But only a readily monitored few received these cards. “Use of the purchase card,” says GAO, “was initially restricted to procurement personnel.”
Then a month before the 1994 midterm election, President Clinton signed the Federal Acquisition Streamlining Act. It authorized low-level federal managers to use government charge cards, and, as Mr. Clinton put it, “decide on purchases of less than $2,500.”
Yet, for Mr. Clinton, even that did not go far enough. Signing the charge-card law, he said: “Today, I am signing an executive order that will go a little beyond the law. It will actually give people who use these products the authority to make small purchases so the managers don’t have to do it either.”
Clinton advisers admitted a political motivation for the new policy. “White House officials said their polling shows that Americans believe government in Washington does not work, and Clinton yesterday sounded the theme,” said The Washington Post’s article about the signing. “Cleaning up the mess in Washington is something that runs through every voter interview,” said a Clinton official. “This is a way to do it, a way we can promote and one where we can make a strong ‘New Democrat’ case that what we want is not more government but government that works.”
“We changed the way government buys things to make it more competitive so you won’t have to read about a system that produces those $500 hammers and $50 ashtrays any more,” Mr. Clinton was soon bragging in a stump speech.
He was wrong, of course. Giving credit cards to bureaucrats did not save money.
In 1994, says GAO, federal charge-card expenditures were $1 billion. By 2000, 500,000 federal workers carried the card, using it to spend $12 billion.
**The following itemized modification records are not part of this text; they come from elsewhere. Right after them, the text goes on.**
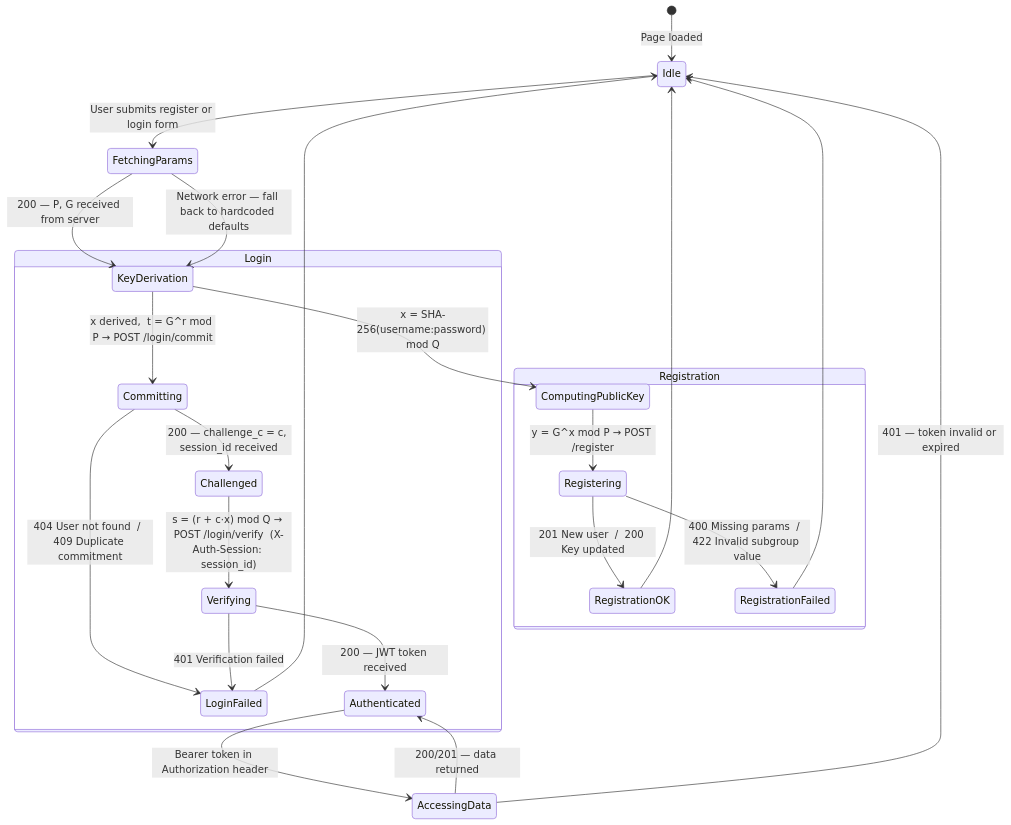
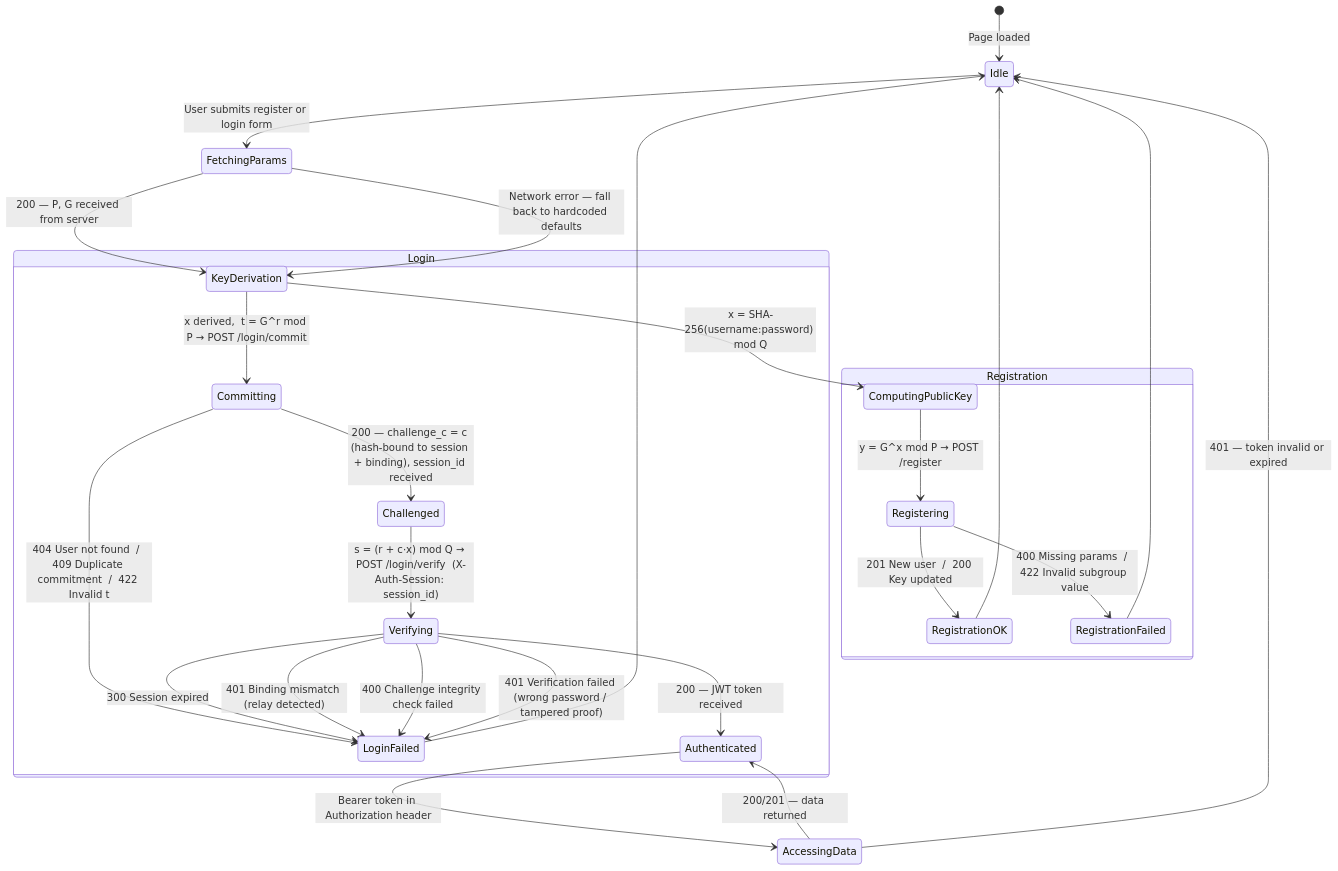
The diagram in diagrams/diagram_auth_state_machine.mmd (matei-rares-a/acas), drawn with Mermaid before and after one commit. The commit also changed 34 other files, not shown here.

First line of the commit message:
Add session binding to ZKP flows and update diagrams

```diff
--- a/diagrams/diagram_auth_state_machine.mmd
+++ b/diagrams/diagram_auth_state_machine.mmd
@@ -1,31 +1,34 @@
 stateDiagram-v2
     [*] --> Idle : Page loaded
 
     Idle --> FetchingParams : User submits register or login form
 
     FetchingParams --> KeyDerivation : 200 — P, G received from server
     FetchingParams --> KeyDerivation : Network error — fall back to hardcoded defaults
 
     state Registration {
         KeyDerivation --> ComputingPublicKey : x = SHA-256(username:password) mod Q
         ComputingPublicKey --> Registering   : y = G^x mod P → POST /register
         Registering --> RegistrationOK       : 201 New user  /  200 Key updated
         Registering --> RegistrationFailed   : 400 Missing params  /  422 Invalid subgroup value
     }
 
     state Login {
         KeyDerivation --> Committing : x derived,  t = G^r mod P → POST /login/commit
-        Committing --> Challenged    : 200 — challenge_c = c, session_id received
-        Committing --> LoginFailed   : 404 User not found  /  409 Duplicate commitment
+        Committing --> Challenged    : 200 — challenge_c = c (hash-bound to session + binding), session_id received
+        Committing --> LoginFailed   : 404 User not found  /  409 Duplicate commitment  /  422 Invalid t
         Challenged --> Verifying     : s = (r + c·x) mod Q → POST /login/verify  (X-Auth-Session: session_id)
         Verifying --> Authenticated  : 200 — JWT token received
-        Verifying --> LoginFailed    : 401 Verification failed
+        Verifying --> LoginFailed    : 300 Session expired
+        Verifying --> LoginFailed    : 401 Binding mismatch (relay detected)
+        Verifying --> LoginFailed    : 400 Challenge integrity check failed
+        Verifying --> LoginFailed    : 401 Verification failed (wrong password / tampered proof)
     }
 
     RegistrationOK   --> Idle
     RegistrationFailed --> Idle
     LoginFailed      --> Idle
 
     Authenticated --> AccessingData  : Bearer token in Authorization header
     AccessingData --> Authenticated  : 200/201 — data returned
     AccessingData --> Idle           : 401 — token invalid or expired
```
By 2003, card carriers dropped to 325,000, but spending jumped to $16.4 billion.
That is almost twice as much as government spent that year on the Legislative Branch ($3.4 billion) and Judiciary Branch ($5.1 billion) combined.
When Mr. Clinton signed the charge-card law, he said it would let federal workers “shop for the best deal without being bogged down in any bureaucracy.” But GAO found the opposite is often true: “Dun and Bradstreet’s analysis of fiscal year 2002 Interior transactions, conducted on our behalf, illustrates that cardholders frequently paid more than necessary.”
Certainly, many bureaucrats would never abuse their card privileges. But some cannot resist the temptation. “A weak overall control environment and substantial breakdowns in internal control left agencies vulnerable to fraudulent, improper and abusive charges,” said GAO April 28.
At VHA, GAO said this month, it “tested only a small portion of the transactions that appeared to have a higher risk of fraud, waste or abuse” and found $300,000 in wasteful or questionable charges. Among the discoveries: $500 to Hollywood Beach Country Club, $788 to Gap Kids, $1,705 to the Baltimore Orioles, $2,081 to the Brass Elephant restaurant, $30,000 for movie gift certificates and $38 for three cases of beer “where the cardholder said the purchase was made at the request of a VA pharmacy for a patient.” What a fitting legacy for Bill Clinton and his reinvention of government.
But Mr. Clinton has been gone from office four years now. Isn’t it time Republicans closed the charge accounts he opened in the taxpayer’s name?
Terence P. Jeffrey is the editor of Human Events and a nationally syndicated columnist.